» **Assigned task**
Without any of the pictures, set down the data below exactly.

» **Before-and-after page screenshots**

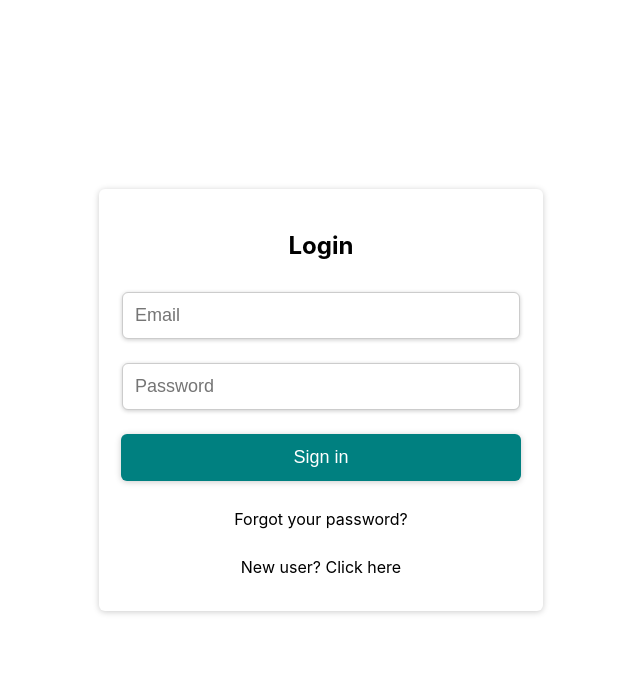
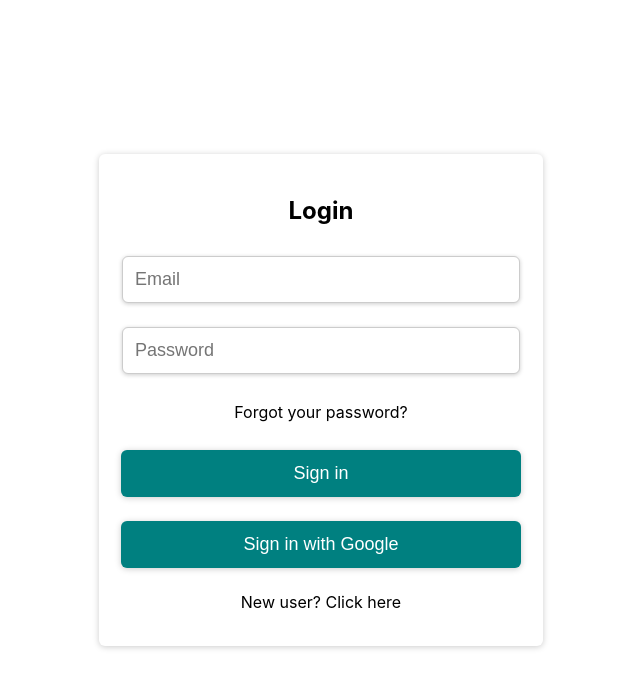
Before and after one commit to danigj86/firebase-login-react-app, a React (Create React App) app: page / in a window 1280 px wide. Shown: the top 688 px of the page, without its empty margins (319-959 px from the left). Built offline with nearby package versions, Linux system fonts and the light colour scheme; no server answers.

Commit message:
SignIn Google añadido

```diff
--- a/src/components/Auth.jsx
+++ b/src/components/Auth.jsx
@@ -1,17 +1,22 @@
 import React, { useState } from 'react';
+import { useUserContext } from '../context/userContext';
 import { SignIn } from './SignIn';
 import { SignUp } from './SignUp';
 
 export const Auth = () => {
 
-    const [index, setIndex] = useState(true)
+    const [index, setIndex] = useState(true);
+    const { signInWithGoogle } = useUserContext();
+
 
     return <div className="container">
 
         {index ? <SignIn /> : <SignUp />}
+        <button onClick={signInWithGoogle} type="submit">Sign in with Google</button>
         <p onClick={() => setIndex(!index)}>
             {index ? 'New user? Click here' : 'Already have an account?'}
         </p>
 
+
     </div>;
 };
--- a/src/components/SignIn.jsx
+++ b/src/components/SignIn.jsx
@@ -14,7 +14,11 @@ export const SignIn = () => {
         const email = emailRef.current.value;
         const password = passwordRef.current.value;
 
-        if (email && password) signInUser(email, password);
+        if (email && password){
+            signInUser(email, password)
+        }else{
+            alert('Introduce tus datos')
+        }
 
     }
 
@@ -34,8 +38,8 @@ export const SignIn = () => {
       <form onSubmit={onSubmit}>
           <input type="email" placeholder="Email" ref={emailRef}/>
           <input type="password" placeholder="Password" ref={passwordRef}/>
+          <p onClick={forgotPasswordHandler}> Forgot your password? </p>
           <button type="submit">Sign in</button>
-          <p onClick={forgotPasswordHandler}> Forgot your password? </p>
       </form>
   </div>;
 };
--- a/src/context/userContext.js
+++ b/src/context/userContext.js
@@ -1,13 +1,14 @@
 import { createContext, useContext, useEffect, useState } from "react";
 import {
-    createUserWithEmailAndPassword,
-    updateProfile,
-    onAuthStateChanged,
-    signInWithEmailAndPassword,
-    signOut,
-    sendPasswordResetEmail
+  createUserWithEmailAndPassword,
+  updateProfile,
+  onAuthStateChanged,
+  signInWithEmailAndPassword,
+  signOut,
+  sendPasswordResetEmail,
+  signInWithPopup
 } from "firebase/auth";
-import { auth } from "../firebase";
+import { auth, provider } from "../firebase";
 
 
 export const UserContext = createContext({});
@@ -56,6 +57,11 @@ export const UserContextProvider = ({ children }) => {
       .finally(() => setLoading(false));
   };
 
+  const signInWithGoogle = () => {
+    signInWithPopup(auth, provider)
+      .then((res) => console.log(res))
+  }
+
   const logoutUser = () => {
     signOut(auth);
   };
@@ -72,6 +78,7 @@ export const UserContextProvider = ({ children }) => {
     registerUser,
     logoutUser,
     forgotPassword,
+    signInWithGoogle
   };
   return (
     <UserContext.Provider value={contextValue}>{children}</UserContext.Provider>
--- a/src/firebase/index.js
+++ b/src/firebase/index.js
@@ -1,7 +1,7 @@
 // Import the functions you need from the SDKs you need
 import { initializeApp } from "firebase/app";
 import { getAnalytics } from "firebase/analytics";
-import { getAuth } from "firebase/auth";
+import { getAuth, GoogleAuthProvider } from "firebase/auth";
 
 const firebaseConfig = {
   apiKey: "AIzaSyDTwjLHdPQrmDRLQ0AayeqcmgQKBxf-jkg",
@@ -17,3 +17,4 @@ const firebaseConfig = {
 const app = initializeApp(firebaseConfig);
 const analytics = getAnalytics(app);
 export const auth = getAuth(app);
+export const provider = new GoogleAuthProvider();
```
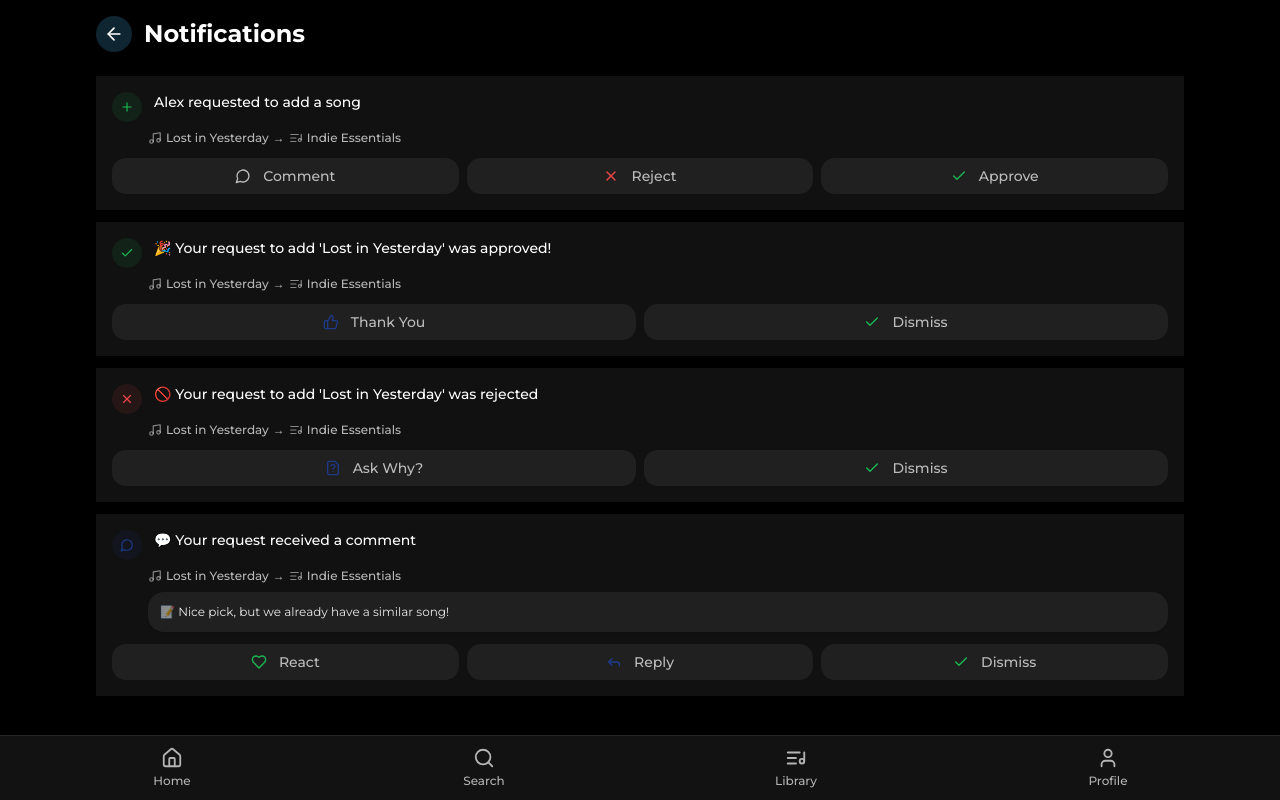
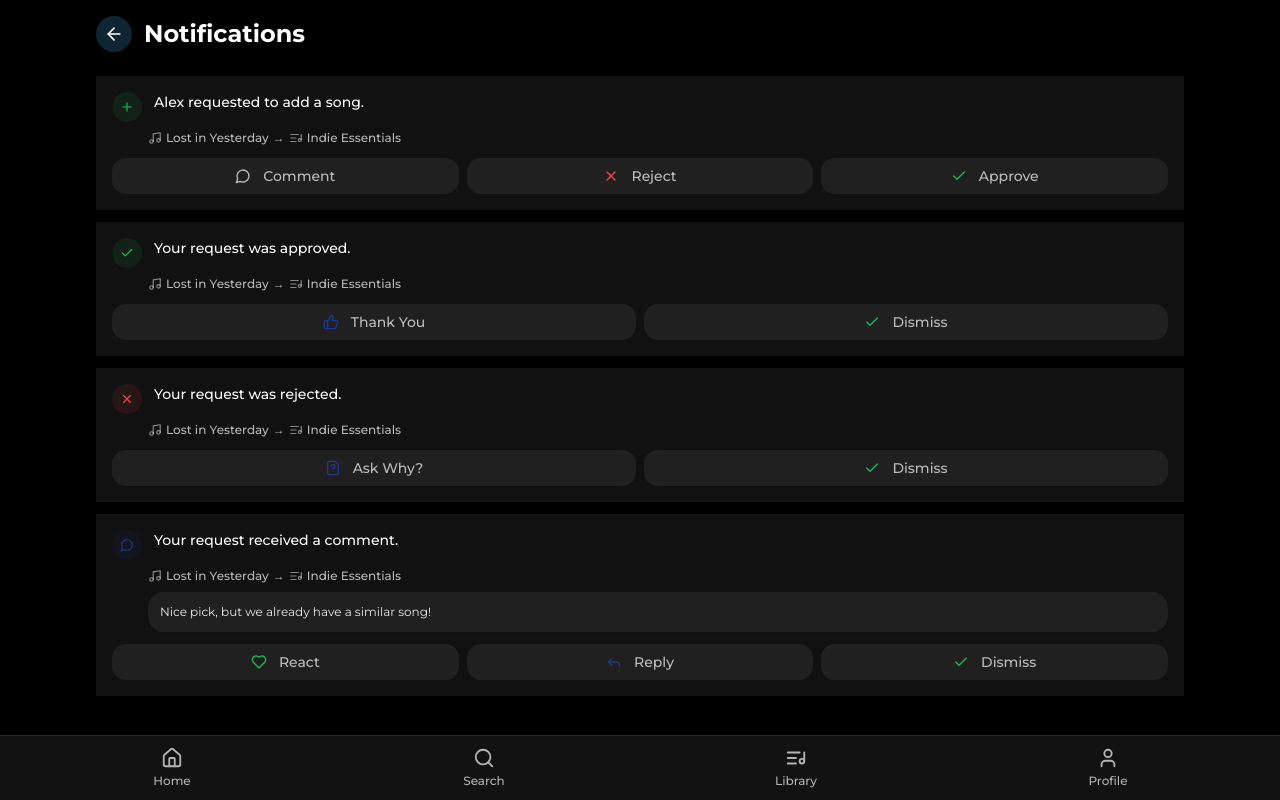
Before and after one commit to junaiddodhia/vibeflow, a React (Vite) app: page /notifications in a window 1280 px wide. Built offline with nearby package versions, Linux system fonts and the light colour scheme.

Commit message:
Update notification messages
- Removed emojis from notification messages.
- Updated notification titles to use full sentences.

```diff
--- a/src/components/ui/NotificationCard.tsx
+++ b/src/components/ui/NotificationCard.tsx
@@ -1,3 +1,4 @@
+
 import React, { useState } from 'react';
 import { MessageCircle, Plus, Check, X, Music, ListMusic, Heart, Reply, ThumbsUp, FileQuestion } from 'lucide-react';
 import { cn } from '@/lib/utils';
@@ -56,7 +57,7 @@ const NotificationCard: React.FC<NotificationCardProps> = ({
       case 'request':
         return {
           icon: Plus,
-          title: `${username} requested to add a song`,
+          title: `${username} requested to add a song.`,
           iconColor: 'text-spotify-green',
           bgColor: 'bg-spotify-green/10',
           emoji: ''
@@ -64,26 +65,26 @@ const NotificationCard: React.FC<NotificationCardProps> = ({
       case 'approval':
         return {
           icon: Check,
-          title: `Your request to add '${songTitle}' was approved!`,
+          title: `Your request was approved.`,
           iconColor: 'text-spotify-green',
           bgColor: 'bg-spotify-green/10',
-          emoji: '🎉'
+          emoji: ''
         };
       case 'rejection':
         return {
           icon: X,
-          title: `Your request to add '${songTitle}' was rejected`,
+          title: `Your request was rejected.`,
           iconColor: 'text-destructive',
           bgColor: 'bg-destructive/10',
-          emoji: '🚫'
+          emoji: ''
         };
       case 'comment':
         return {
           icon: MessageCircle,
-          title: `Your request received a comment`,
+          title: `Your request received a comment.`,
           iconColor: 'text-spotify-blue',
           bgColor: 'bg-spotify-blue/10',
-          emoji: '💬'
+          emoji: ''
         };
     }
   };
@@ -322,7 +323,7 @@ const NotificationCard: React.FC<NotificationCardProps> = ({
 
         <div className="flex-1 min-w-0">
           <p className="text-sm font-medium text-white truncate">
-            {config.emoji} {config.title}
+            {config.title}
           </p>
         </div>
       </div>
@@ -339,7 +340,7 @@ const NotificationCard: React.FC<NotificationCardProps> = ({
         <div className="mt-2 ml-9">
           <Card className="bg-[#202020] border-0 p-3">
             <p className="text-xs text-white/90">
-              <span className="text-white/50">📝</span> {message}
+              <span className="text-white/50"></span> {message}
             </p>
           </Card>
         </div>
```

» **Answer area**
Before and after one commit to danigj86/firebase-login-react-app, a React (Create React App) app: page / in a window 1280 px wide. Shown: the top 688 px of the page, without its empty margins (319-959 px from the left). Built offline with nearby package versions, Linux system fonts and the light colour scheme; no server answers.

Commit message:
SignIn Google añadido

```diff
--- a/src/components/Auth.jsx
+++ b/src/components/Auth.jsx
@@ -1,17 +1,22 @@
 import React, { useState } from 'react';
+import { useUserContext } from '../context/userContext';
 import { SignIn } from './SignIn';
 import { SignUp } from './SignUp';
 
 export const Auth = () => {
 
-    const [index, setIndex] = useState(true)
+    const [index, setIndex] = useState(true);
+    const { signInWithGoogle } = useUserContext();
+
 
     return <div className="container">
 
         {index ? <SignIn /> : <SignUp />}
+        <button onClick={signInWithGoogle} type="submit">Sign in with Google</button>
         <p onClick={() => setIndex(!index)}>
             {index ? 'New user? Click here' : 'Already have an account?'}
         </p>
 
+
     </div>;
 };
--- a/src/components/SignIn.jsx
+++ b/src/components/SignIn.jsx
@@ -14,7 +14,11 @@ export const SignIn = () => {
         const email = emailRef.current.value;
         const password = passwordRef.current.value;
 
-        if (email && password) signInUser(email, password);
+        if (email && password){
+            signInUser(email, password)
+        }else{
+            alert('Introduce tus datos')
+        }
 
     }
 
@@ -34,8 +38,8 @@ export const SignIn = () => {
       <form onSubmit={onSubmit}>
           <input type="email" placeholder="Email" ref={emailRef}/>
           <input type="password" placeholder="Password" ref={passwordRef}/>
+          <p onClick={forgotPasswordHandler}> Forgot your password? </p>
           <button type="submit">Sign in</button>
-          <p onClick={forgotPasswordHandler}> Forgot your password? </p>
       </form>
   </div>;
 };
--- a/src/context/userContext.js
+++ b/src/context/userContext.js
@@ -1,13 +1,14 @@
 import { createContext, useContext, useEffect, useState } from "react";
 import {
-    createUserWithEmailAndPassword,
-    updateProfile,
-    onAuthStateChanged,
-    signInWithEmailAndPassword,
-    signOut,
-    sendPasswordResetEmail
+  createUserWithEmailAndPassword,
+  updateProfile,
+  onAuthStateChanged,
+  signInWithEmailAndPassword,
+  signOut,
+  sendPasswordResetEmail,
+  signInWithPopup
 } from "firebase/auth";
-import { auth } from "../firebase";
+import { auth, provider } from "../firebase";
 
 
 export const UserContext = createContext({});
@@ -56,6 +57,11 @@ export const UserContextProvider = ({ children }) => {
       .finally(() => setLoading(false));
   };
 
+  const signInWithGoogle = () => {
+    signInWithPopup(auth, provider)
+      .then((res) => console.log(res))
+  }
+
   const logoutUser = () => {
     signOut(auth);
   };
@@ -72,6 +78,7 @@ export const UserContextProvider = ({ children }) => {
     registerUser,
     logoutUser,
     forgotPassword,
+    signInWithGoogle
   };
   return (
     <UserContext.Provider value={contextValue}>{children}</UserContext.Provider>
--- a/src/firebase/index.js
+++ b/src/firebase/index.js
@@ -1,7 +1,7 @@
 // Import the functions you need from the SDKs you need
 import { initializeApp } from "firebase/app";
 import { getAnalytics } from "firebase/analytics";
-import { getAuth } from "firebase/auth";
+import { getAuth, GoogleAuthProvider } from "firebase/auth";
 
 const firebaseConfig = {
   apiKey: "AIzaSyDTwjLHdPQrmDRLQ0AayeqcmgQKBxf-jkg",
@@ -17,3 +17,4 @@ const firebaseConfig = {
 const app = initializeApp(firebaseConfig);
 const analytics = getAnalytics(app);
 export const auth = getAuth(app);
+export const provider = new GoogleAuthProvider();
```
Before and after one commit to junaiddodhia/vibeflow, a React (Vite) app: page /notifications in a window 1280 px wide. Built offline with nearby package versions, Linux system fonts and the light colour scheme.

Commit message:
Update notification messages
- Removed emojis from notification messages.
- Updated notification titles to use full sentences.

```diff
--- a/src/components/ui/NotificationCard.tsx
+++ b/src/components/ui/NotificationCard.tsx
@@ -1,3 +1,4 @@
+
 import React, { useState } from 'react';
 import { MessageCircle, Plus, Check, X, Music, ListMusic, Heart, Reply, ThumbsUp, FileQuestion } from 'lucide-react';
 import { cn } from '@/lib/utils';
@@ -56,7 +57,7 @@ const NotificationCard: React.FC<NotificationCardProps> = ({
       case 'request':
         return {
           icon: Plus,
-          title: `${username} requested to add a song`,
+          title: `${username} requested to add a song.`,
           iconColor: 'text-spotify-green',
           bgColor: 'bg-spotify-green/10',
           emoji: ''
@@ -64,26 +65,26 @@ const NotificationCard: React.FC<NotificationCardProps> = ({
       case 'approval':
         return {
           icon: Check,
-          title: `Your request to add '${songTitle}' was approved!`,
+          title: `Your request was approved.`,
           iconColor: 'text-spotify-green',
           bgColor: 'bg-spotify-green/10',
-          emoji: '🎉'
+          emoji: ''
         };
       case 'rejection':
         return {
           icon: X,
-          title: `Your request to add '${songTitle}' was rejected`,
+          title: `Your request was rejected.`,
           iconColor: 'text-destructive',
           bgColor: 'bg-destructive/10',
-          emoji: '🚫'
+          emoji: ''
         };
       case 'comment':
         return {
           icon: MessageCircle,
-          title: `Your request received a comment`,
+          title: `Your request received a comment.`,
           iconColor: 'text-spotify-blue',
           bgColor: 'bg-spotify-blue/10',
-          emoji: '💬'
+          emoji: ''
         };
     }
   };
@@ -322,7 +323,7 @@ const NotificationCard: React.FC<NotificationCardProps> = ({
 
         <div className="flex-1 min-w-0">
           <p className="text-sm font-medium text-white truncate">
-            {config.emoji} {config.title}
+            {config.title}
           </p>
         </div>
       </div>
@@ -339,7 +340,7 @@ const NotificationCard: React.FC<NotificationCardProps> = ({
         <div className="mt-2 ml-9">
           <Card className="bg-[#202020] border-0 p-3">
             <p className="text-xs text-white/90">
-              <span className="text-white/50">📝</span> {message}
+              <span className="text-white/50"></span> {message}
             </p>
           </Card>
         </div>
```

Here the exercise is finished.